Description of the task: Find the word "that" in the listing below, then return every line it appears in.

--------------------------------------------------

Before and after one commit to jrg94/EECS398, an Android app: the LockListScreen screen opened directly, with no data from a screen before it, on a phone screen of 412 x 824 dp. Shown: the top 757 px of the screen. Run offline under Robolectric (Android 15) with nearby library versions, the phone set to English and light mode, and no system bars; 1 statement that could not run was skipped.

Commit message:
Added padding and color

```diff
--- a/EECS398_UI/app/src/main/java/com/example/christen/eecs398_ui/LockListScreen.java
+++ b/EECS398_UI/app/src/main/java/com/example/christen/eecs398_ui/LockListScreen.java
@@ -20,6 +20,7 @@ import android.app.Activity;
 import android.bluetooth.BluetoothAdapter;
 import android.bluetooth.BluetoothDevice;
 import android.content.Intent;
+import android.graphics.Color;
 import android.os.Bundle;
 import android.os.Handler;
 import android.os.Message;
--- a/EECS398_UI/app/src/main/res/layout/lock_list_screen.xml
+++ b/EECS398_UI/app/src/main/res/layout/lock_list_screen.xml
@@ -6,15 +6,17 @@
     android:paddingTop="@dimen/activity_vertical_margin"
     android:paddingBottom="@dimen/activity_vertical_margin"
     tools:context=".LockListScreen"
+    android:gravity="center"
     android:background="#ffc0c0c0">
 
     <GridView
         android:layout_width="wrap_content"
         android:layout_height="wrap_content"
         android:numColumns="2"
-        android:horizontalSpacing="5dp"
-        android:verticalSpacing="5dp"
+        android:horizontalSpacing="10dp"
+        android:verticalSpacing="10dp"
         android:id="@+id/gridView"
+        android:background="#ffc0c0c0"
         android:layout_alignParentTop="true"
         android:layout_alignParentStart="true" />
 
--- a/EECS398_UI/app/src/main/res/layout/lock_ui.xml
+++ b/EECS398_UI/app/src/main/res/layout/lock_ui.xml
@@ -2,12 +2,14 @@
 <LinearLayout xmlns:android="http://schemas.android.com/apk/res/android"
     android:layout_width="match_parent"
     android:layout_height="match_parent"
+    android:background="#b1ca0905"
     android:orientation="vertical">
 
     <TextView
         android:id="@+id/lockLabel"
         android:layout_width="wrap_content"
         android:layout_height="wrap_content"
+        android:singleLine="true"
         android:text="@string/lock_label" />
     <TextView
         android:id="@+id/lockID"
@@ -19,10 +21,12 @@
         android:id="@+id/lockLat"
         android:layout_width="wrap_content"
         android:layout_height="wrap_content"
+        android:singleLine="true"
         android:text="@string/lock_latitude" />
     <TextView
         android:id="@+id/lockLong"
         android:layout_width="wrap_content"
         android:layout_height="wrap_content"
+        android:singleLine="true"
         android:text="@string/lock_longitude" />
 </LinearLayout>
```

--------------------------------------------------

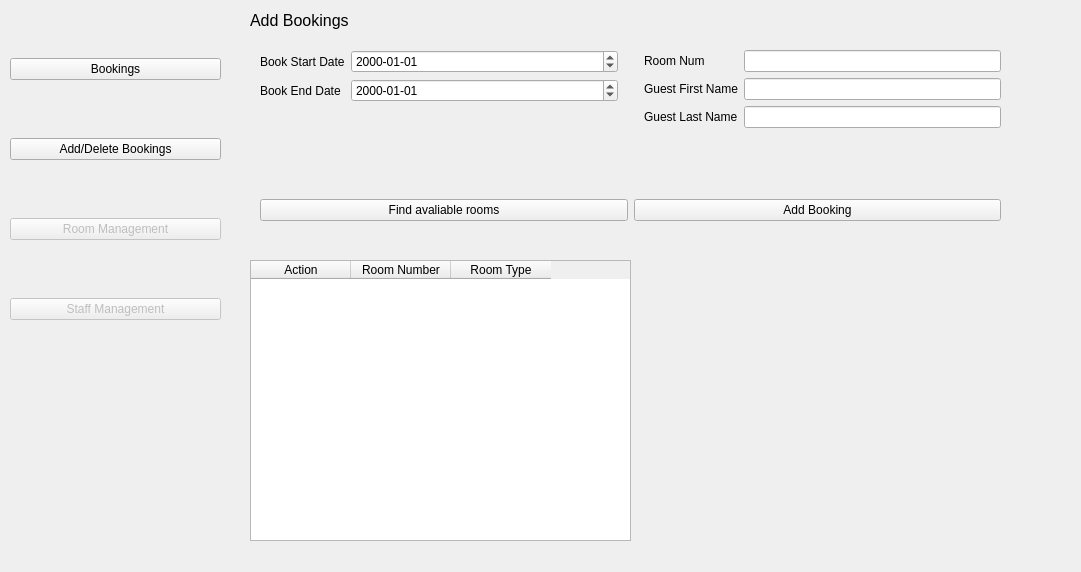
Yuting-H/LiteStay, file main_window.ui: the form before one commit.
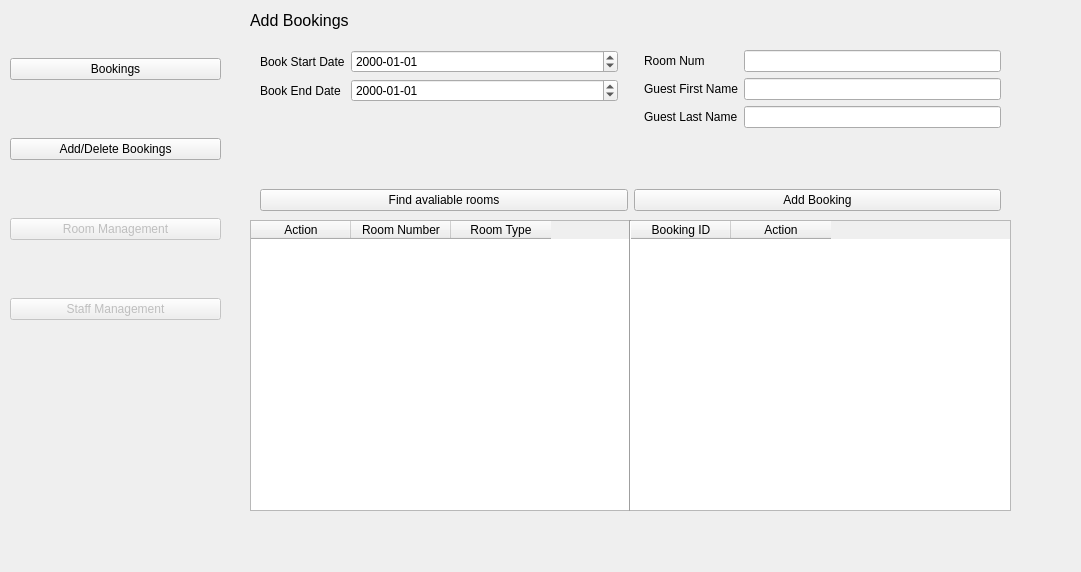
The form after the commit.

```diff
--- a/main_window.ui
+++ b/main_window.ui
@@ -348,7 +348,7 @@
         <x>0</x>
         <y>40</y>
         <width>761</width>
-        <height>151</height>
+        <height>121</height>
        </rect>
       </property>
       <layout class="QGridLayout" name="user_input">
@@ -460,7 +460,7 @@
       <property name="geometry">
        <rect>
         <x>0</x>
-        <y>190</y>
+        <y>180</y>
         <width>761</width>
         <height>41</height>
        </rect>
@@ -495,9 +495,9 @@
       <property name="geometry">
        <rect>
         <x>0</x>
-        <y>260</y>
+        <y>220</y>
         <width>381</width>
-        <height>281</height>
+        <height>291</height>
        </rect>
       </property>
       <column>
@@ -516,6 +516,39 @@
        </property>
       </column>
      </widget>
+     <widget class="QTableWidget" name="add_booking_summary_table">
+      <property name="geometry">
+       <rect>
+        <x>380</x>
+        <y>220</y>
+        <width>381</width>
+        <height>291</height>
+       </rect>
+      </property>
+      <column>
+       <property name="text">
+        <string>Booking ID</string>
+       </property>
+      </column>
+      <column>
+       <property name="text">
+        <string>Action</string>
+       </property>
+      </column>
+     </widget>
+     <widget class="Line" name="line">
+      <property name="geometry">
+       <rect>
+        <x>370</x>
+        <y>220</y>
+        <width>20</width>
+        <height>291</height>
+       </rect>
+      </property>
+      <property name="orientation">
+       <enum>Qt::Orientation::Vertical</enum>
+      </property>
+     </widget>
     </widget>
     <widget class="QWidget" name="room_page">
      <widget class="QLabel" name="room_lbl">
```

--------------------------------------------------

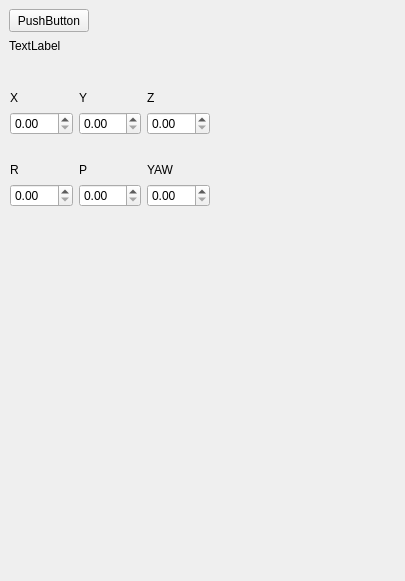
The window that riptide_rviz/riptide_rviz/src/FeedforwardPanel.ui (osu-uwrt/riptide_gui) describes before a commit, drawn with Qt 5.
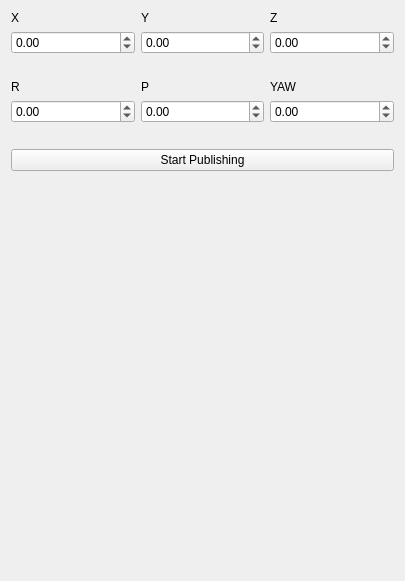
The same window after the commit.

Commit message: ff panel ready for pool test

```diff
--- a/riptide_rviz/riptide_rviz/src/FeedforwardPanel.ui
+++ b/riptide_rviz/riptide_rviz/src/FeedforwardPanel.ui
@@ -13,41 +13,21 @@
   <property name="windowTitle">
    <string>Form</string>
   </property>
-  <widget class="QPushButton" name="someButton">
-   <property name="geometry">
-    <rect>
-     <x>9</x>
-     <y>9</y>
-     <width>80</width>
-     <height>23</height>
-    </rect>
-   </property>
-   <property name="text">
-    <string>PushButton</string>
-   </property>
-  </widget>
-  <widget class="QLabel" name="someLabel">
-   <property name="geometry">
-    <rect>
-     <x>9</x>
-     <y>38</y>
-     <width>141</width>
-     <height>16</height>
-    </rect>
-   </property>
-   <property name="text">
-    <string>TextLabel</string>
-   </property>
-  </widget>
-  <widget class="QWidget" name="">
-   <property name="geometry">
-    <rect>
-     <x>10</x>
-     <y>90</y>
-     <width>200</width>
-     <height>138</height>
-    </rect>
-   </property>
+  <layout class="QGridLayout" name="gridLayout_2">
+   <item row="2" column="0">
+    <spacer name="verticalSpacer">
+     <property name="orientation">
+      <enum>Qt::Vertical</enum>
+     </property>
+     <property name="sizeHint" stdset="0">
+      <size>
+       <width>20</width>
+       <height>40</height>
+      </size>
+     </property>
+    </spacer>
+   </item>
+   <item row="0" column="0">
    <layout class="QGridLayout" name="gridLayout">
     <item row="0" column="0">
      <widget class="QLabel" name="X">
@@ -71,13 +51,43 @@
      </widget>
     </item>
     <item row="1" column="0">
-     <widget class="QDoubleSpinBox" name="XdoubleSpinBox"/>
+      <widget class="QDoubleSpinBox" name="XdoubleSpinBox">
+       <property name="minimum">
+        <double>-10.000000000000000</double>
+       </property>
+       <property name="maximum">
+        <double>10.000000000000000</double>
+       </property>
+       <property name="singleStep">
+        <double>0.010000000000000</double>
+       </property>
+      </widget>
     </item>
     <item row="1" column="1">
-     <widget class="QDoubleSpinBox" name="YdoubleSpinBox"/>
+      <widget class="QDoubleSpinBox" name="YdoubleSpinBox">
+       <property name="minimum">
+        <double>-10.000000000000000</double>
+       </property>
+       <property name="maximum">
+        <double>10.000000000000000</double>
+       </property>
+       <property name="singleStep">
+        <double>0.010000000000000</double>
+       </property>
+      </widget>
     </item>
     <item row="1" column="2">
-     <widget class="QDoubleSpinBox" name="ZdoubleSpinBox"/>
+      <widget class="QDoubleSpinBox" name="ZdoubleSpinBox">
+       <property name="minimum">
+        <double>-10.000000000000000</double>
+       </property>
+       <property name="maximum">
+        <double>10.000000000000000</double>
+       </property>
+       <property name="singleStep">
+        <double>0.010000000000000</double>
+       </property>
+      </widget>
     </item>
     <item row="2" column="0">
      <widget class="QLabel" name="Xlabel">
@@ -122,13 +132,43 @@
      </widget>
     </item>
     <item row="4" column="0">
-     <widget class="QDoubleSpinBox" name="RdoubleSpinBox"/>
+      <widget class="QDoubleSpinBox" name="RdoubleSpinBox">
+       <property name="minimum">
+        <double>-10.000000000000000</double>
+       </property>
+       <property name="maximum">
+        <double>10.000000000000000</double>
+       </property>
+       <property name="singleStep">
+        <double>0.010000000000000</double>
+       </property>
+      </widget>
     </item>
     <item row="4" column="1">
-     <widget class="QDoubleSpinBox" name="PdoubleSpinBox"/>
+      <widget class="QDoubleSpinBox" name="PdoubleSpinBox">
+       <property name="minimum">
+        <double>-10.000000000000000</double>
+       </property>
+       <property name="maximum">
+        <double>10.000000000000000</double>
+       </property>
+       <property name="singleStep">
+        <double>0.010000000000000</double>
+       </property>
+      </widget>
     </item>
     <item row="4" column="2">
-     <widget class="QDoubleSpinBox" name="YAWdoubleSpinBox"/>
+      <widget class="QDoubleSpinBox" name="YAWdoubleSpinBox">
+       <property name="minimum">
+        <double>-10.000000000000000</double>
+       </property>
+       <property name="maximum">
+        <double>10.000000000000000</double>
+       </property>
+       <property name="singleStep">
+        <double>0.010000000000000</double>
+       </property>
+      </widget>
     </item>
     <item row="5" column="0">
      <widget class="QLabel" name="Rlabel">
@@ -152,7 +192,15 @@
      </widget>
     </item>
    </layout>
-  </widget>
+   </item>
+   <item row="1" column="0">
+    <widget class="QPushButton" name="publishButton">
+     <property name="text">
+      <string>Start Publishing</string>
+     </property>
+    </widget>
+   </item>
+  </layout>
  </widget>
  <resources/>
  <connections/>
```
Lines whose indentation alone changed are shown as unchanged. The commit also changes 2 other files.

--------------------------------------------------

Solution for this exercise:
Before and after one commit to jrg94/EECS398, an Android app: the LockListScreen screen opened directly, with no data from a screen before it, on a phone screen of 412 x 824 dp. Shown: the top 757 px of the screen. Run offline under Robolectric (Android 15) with nearby library versions, the phone set to English and light mode, and no system bars; 1 statement that could not run was skipped.
The window that riptide_rviz/riptide_rviz/src/FeedforwardPanel.ui (osu-uwrt/riptide_gui) describes before a commit, drawn with Qt 5.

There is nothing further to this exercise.